------ RECORD SET ------

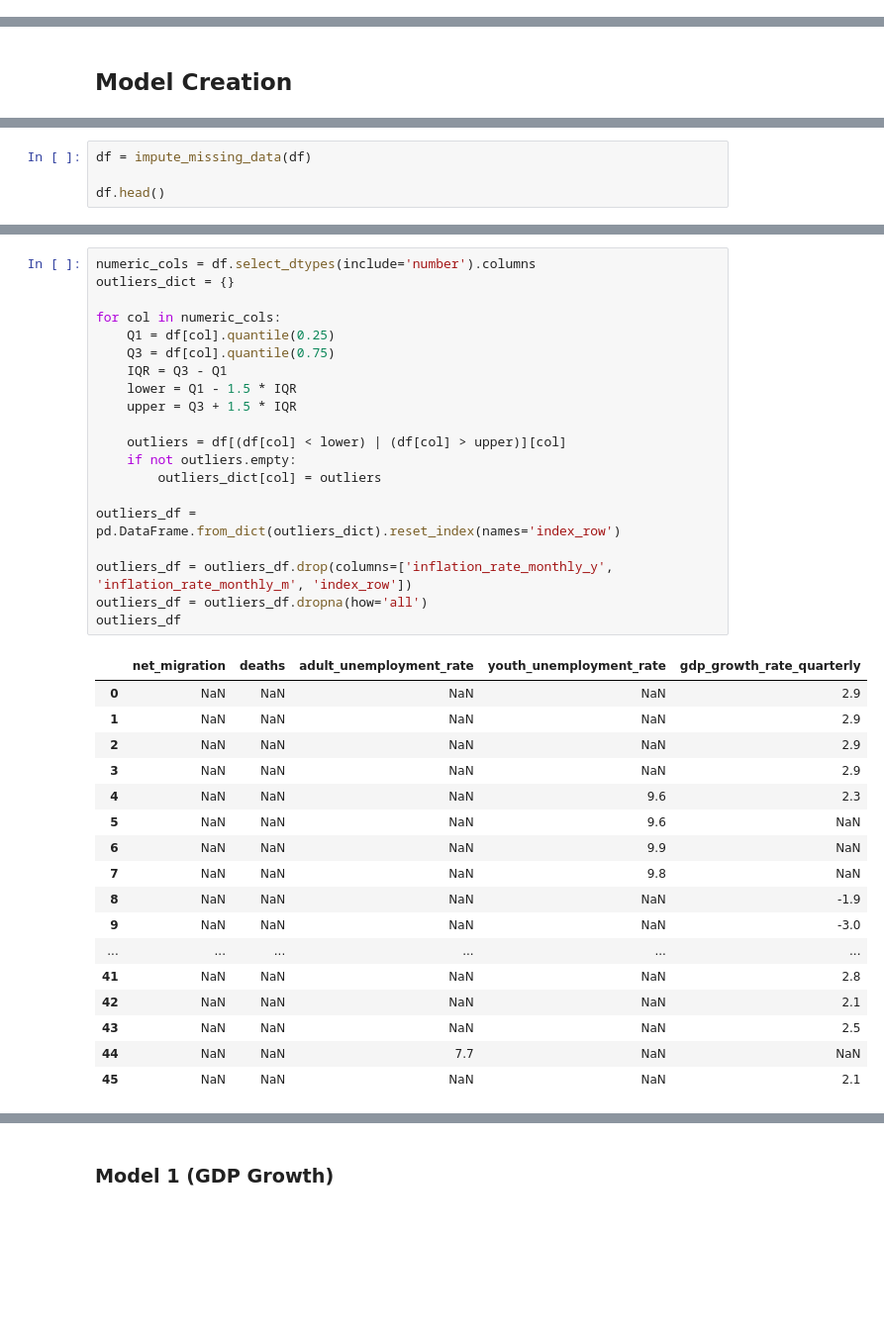
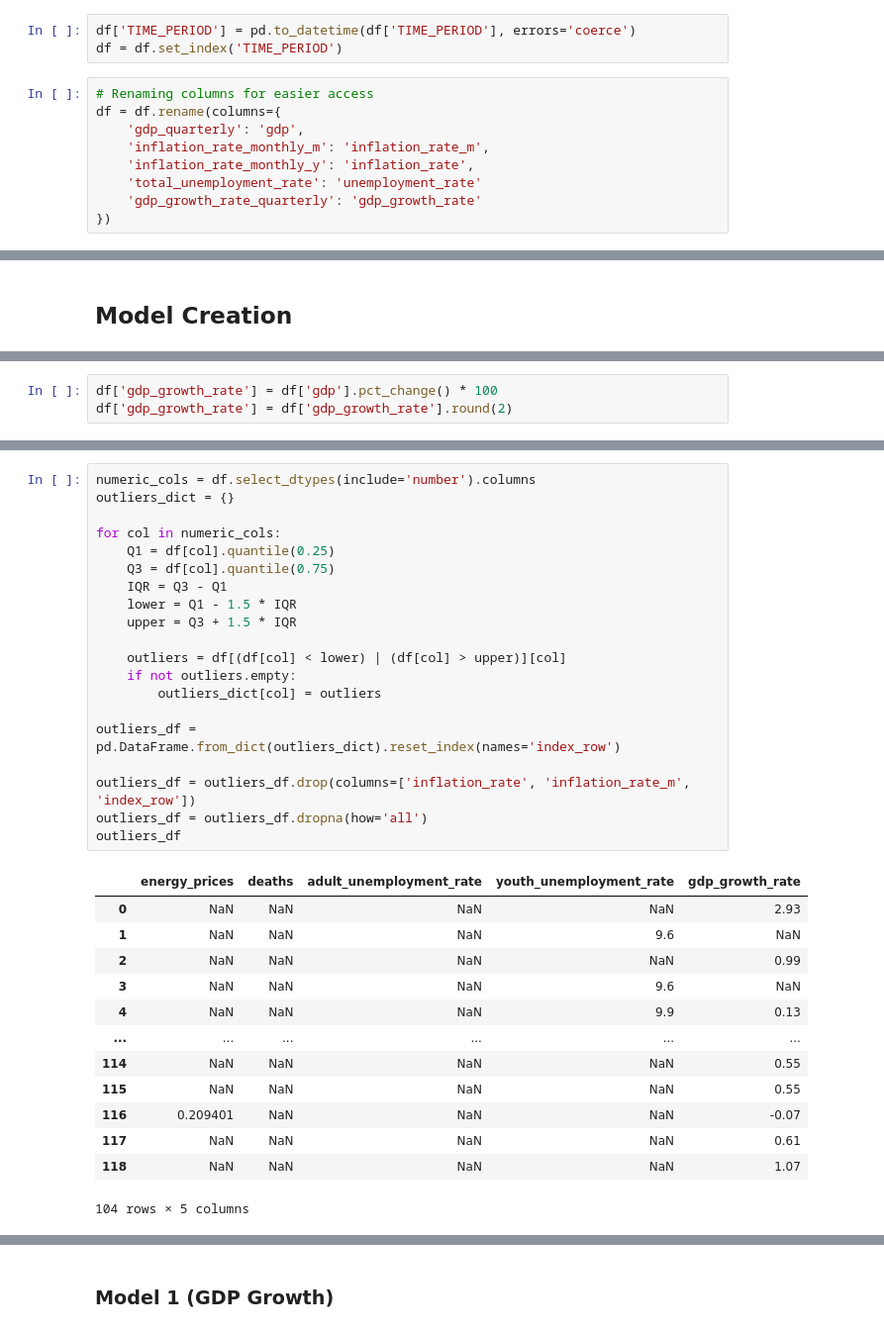
Before and after one commit to Grena30/Exploratory-Data-Analysis, a Jupyter notebook: Modelling/model.ipynb, the cells around one changed output, grey strips where cells are left out. Shown at 99% size. Saved outputs shown, nothing was run; the diff lists cells and outputs as text; blank space fills up the shorter version.

```diff
--- a/Modelling/model.ipynb
+++ b/Modelling/model.ipynb
@@ -277,6 +478,18 @@ df.head()
 | 2 | 2000-03-01 | NaN | NaN | NaN | 79.59 | NaN | ... |
 | 3 | 2000-04-01 | 76073.7 | NaN | NaN | 79.49 | NaN | ... |
 | 4 | 2000-05-01 | NaN | NaN | NaN | 79.96 | NaN | ... |
+# %%
+df['TIME_PERIOD'] = pd.to_datetime(df['TIME_PERIOD'], errors='coerce')
+df = df.set_index('TIME_PERIOD')
+# %%
+# Renaming columns for easier access
+df = df.rename(columns={
+    'gdp_quarterly': 'gdp',
+    'inflation_rate_monthly_m': 'inflation_rate_m',
+    'inflation_rate_monthly_y': 'inflation_rate',
+    'total_unemployment_rate': 'unemployment_rate'
+    'gdp_growth_rate_quarterly': 'gdp_growth_rate'
+})
 # %%
 df.isnull().sum()
 # %% [output]
@@ -306,4 +519,0 @@ plot_dataframe(df=df, plot='hist')
-# %%
-df = impute_missing_data(df)
-
-df.head()
@@ -318,2 +520,5 @@ df.head()
+# %%
+df['gdp_growth_rate'] = df['gdp'].pct_change() * 100
+df['gdp_growth_rate'] = df['gdp_growth_rate'].round(2)
 # %%
 # Visualize data distribution after imputation
@@ -356,38 +559,34 @@ df.head()
 # %%
 numeric_cols = df.select_dtypes(include='number').columns
 outliers_dict = {}
 
 for col in numeric_cols:
     Q1 = df[col].quantile(0.25)
     Q3 = df[col].quantile(0.75)
     IQR = Q3 - Q1
     lower = Q1 - 1.5 * IQR
     upper = Q3 + 1.5 * IQR
 
     outliers = df[(df[col] < lower) | (df[col] > upper)][col]
     if not outliers.empty:
         outliers_dict[col] = outliers
 
 outliers_df = pd.DataFrame.from_dict(outliers_dict).reset_index(names='index_row')
 
-outliers_df = outliers_df.drop(columns=['inflation_rate_monthly_y', 'inflation_rate_monthly_m', 'index_row'])
+outliers_df = outliers_df.drop(columns=['inflation_rate', 'inflation_rate_m', 'index_row'])
 outliers_df = outliers_df.dropna(how='all')
 outliers_df
 # %% [output]
-|  | net_migration | deaths | adult_unemployment_rate | youth_unemployment_rate | gdp_growth_rate_quarterly |
-| 0 | NaN | NaN | NaN | NaN | 2.9 |
-| 1 | NaN | NaN | NaN | NaN | 2.9 |
-| 2 | NaN | NaN | NaN | NaN | 2.9 |
-| 3 | NaN | NaN | NaN | NaN | 2.9 |
-| 4 | NaN | NaN | NaN | 9.6 | 2.3 |
-| 5 | NaN | NaN | NaN | 9.6 | NaN |
-| 6 | NaN | NaN | NaN | 9.9 | NaN |
-| 7 | NaN | NaN | NaN | 9.8 | NaN |
-| 8 | NaN | NaN | NaN | NaN | -1.9 |
-| 9 | NaN | NaN | NaN | NaN | -3.0 |
+|  | energy_prices | deaths | adult_unemployment_rate | youth_unemployment_rate | gdp_growth_rate |
+| 0 | NaN | NaN | NaN | NaN | 2.93 |
+| 1 | NaN | NaN | NaN | 9.6 | NaN |
+| 2 | NaN | NaN | NaN | NaN | 0.99 |
+| 3 | NaN | NaN | NaN | 9.6 | NaN |
+| 4 | NaN | NaN | NaN | 9.9 | 0.13 |
 | ... | ... | ... | ... | ... | ... |
-| 41 | NaN | NaN | NaN | NaN | 2.8 |
-| 42 | NaN | NaN | NaN | NaN | 2.1 |
-| 43 | NaN | NaN | NaN | NaN | 2.5 |
-| 44 | NaN | NaN | 7.7 | NaN | NaN |
-| 45 | NaN | NaN | NaN | NaN | 2.1 |
+| 114 | NaN | NaN | NaN | NaN | 0.55 |
+| 115 | NaN | NaN | NaN | NaN | 0.55 |
+| 116 | 0.209401 | NaN | NaN | NaN | -0.07 |
+| 117 | NaN | NaN | NaN | NaN | 0.61 |
+| 118 | NaN | NaN | NaN | NaN | 1.07 |
+104 rows × 5 columns
```
Also changed, not shown: parts of 78 cells of this notebook.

------

ACTIVITY
Copy every line of the material above in which the word "head" appears.

THE ANSWER
@@ -277,6 +478,18 @@ df.head()
-df.head()
@@ -318,2 +520,5 @@ df.head()
@@ -356,38 +559,34 @@ df.head()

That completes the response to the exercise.